May 20, 2016
Matthew Smith

A presentation at a local Google I/O conference resonated with C2 User Experience Designer Matt Smith, who provides three takeaways for creating a framework for success within any project.

UX & Design
UX Designer Matt Smith's sketched notes from Google's 2016 I/O Conference

“When we talk about our ability to measure value ... We are really discussing whether a project has a framework for success.”

- Karen VanHouten, Principal Information Architect at Infor

I recently attended a local Google I/O conference and one presentation really struck a chord with me. The name of the presentation was “The Dollars and Cents (Sense) of UX” by Karen VanHouten, and the topic hit close to home in how it relates to working with clients and providing maximum value for every project.

Here are three takeaways, based both on the presentation and our process here at C2, that can help create a framework for success within any project:
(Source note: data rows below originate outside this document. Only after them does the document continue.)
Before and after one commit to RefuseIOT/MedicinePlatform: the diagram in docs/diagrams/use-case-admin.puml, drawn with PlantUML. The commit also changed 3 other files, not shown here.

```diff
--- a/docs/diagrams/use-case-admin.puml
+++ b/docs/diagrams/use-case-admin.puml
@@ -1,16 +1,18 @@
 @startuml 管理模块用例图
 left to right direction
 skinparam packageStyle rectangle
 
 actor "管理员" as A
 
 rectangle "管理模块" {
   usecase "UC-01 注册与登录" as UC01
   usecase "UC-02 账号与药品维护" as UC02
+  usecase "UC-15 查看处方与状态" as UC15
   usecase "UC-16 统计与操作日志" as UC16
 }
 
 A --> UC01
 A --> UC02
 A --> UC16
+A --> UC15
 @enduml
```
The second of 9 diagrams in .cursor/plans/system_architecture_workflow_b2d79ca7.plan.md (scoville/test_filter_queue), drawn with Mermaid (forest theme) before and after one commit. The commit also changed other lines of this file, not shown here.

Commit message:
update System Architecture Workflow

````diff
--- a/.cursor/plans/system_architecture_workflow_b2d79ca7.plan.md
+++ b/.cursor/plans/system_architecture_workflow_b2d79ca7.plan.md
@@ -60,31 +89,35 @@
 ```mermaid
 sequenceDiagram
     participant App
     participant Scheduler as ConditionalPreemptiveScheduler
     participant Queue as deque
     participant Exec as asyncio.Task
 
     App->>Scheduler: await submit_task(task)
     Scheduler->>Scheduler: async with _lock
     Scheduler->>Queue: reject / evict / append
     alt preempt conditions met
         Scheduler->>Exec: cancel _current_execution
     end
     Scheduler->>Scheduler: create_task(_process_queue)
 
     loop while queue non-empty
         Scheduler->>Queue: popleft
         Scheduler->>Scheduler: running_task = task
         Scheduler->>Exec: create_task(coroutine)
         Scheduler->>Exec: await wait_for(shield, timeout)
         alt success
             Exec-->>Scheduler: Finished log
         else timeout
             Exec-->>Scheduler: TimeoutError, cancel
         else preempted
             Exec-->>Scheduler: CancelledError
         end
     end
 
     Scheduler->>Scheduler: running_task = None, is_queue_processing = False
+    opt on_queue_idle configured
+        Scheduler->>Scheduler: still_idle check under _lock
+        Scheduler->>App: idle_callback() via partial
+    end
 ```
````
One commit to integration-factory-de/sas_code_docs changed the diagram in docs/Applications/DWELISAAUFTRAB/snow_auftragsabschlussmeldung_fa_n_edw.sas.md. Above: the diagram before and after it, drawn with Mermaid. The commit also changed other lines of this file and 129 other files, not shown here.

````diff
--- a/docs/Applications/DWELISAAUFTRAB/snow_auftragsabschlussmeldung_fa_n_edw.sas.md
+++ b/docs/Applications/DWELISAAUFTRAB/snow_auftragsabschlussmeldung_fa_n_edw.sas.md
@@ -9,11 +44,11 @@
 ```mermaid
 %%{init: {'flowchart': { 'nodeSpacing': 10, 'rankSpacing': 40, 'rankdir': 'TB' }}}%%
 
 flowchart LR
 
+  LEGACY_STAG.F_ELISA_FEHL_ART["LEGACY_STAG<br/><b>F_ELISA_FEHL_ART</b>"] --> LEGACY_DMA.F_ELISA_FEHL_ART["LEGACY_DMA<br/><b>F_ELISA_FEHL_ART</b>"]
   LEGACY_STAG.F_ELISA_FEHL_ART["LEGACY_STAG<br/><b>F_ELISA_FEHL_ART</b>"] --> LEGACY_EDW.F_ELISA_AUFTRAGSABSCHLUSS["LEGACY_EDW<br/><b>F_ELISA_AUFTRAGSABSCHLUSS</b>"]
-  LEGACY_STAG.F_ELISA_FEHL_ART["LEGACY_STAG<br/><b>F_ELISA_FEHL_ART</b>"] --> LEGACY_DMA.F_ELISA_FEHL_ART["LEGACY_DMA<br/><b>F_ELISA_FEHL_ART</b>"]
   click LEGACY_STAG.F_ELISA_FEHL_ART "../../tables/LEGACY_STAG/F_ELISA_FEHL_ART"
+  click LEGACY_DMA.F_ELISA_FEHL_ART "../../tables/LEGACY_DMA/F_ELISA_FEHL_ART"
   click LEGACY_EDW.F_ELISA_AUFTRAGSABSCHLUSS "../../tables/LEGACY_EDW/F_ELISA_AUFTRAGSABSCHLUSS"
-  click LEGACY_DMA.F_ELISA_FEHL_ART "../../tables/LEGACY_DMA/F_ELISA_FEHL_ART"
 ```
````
Know “value” means different things, to different users

This is an especially important point as we begin to align the client’s business goals with its target audiences’ goals. This is when we utilize tools like user interviews, journey maps, canvas models, user personas, and surveys to clearly define and prioritize the various goals and value propositions for a project. This is critical to making sure the UX process extends value across the full scope of the project.

You can’t understand how to provide value if you’re not involved in setting the benchmarks and KPI’s used to measure success

Getting a list of KPI’s and benchmarks from a client is great. However, if you don’t sit down and have a thoughtful discussion about why they’re valuable and make correlations to the project, your ability to measure value and provide it throughout the process becomes negligible.

If visibility, communication, and collaboration are limited, so is the amount of value you can provide

Communication strategy and ideas are imperative when framing a project for success. Processes like wireframing and prototyping are excellent for communicating intent, reinforcing strategy, and illustrating potential error points or user frustrations. When clients can understand why you’re making specific decisions, it increases confidence and makes sure value propositions are being maintained.

“Not adding value is the same as taking it away.”

- Seth Godin, author, entrepreneur, marketer, and public speaker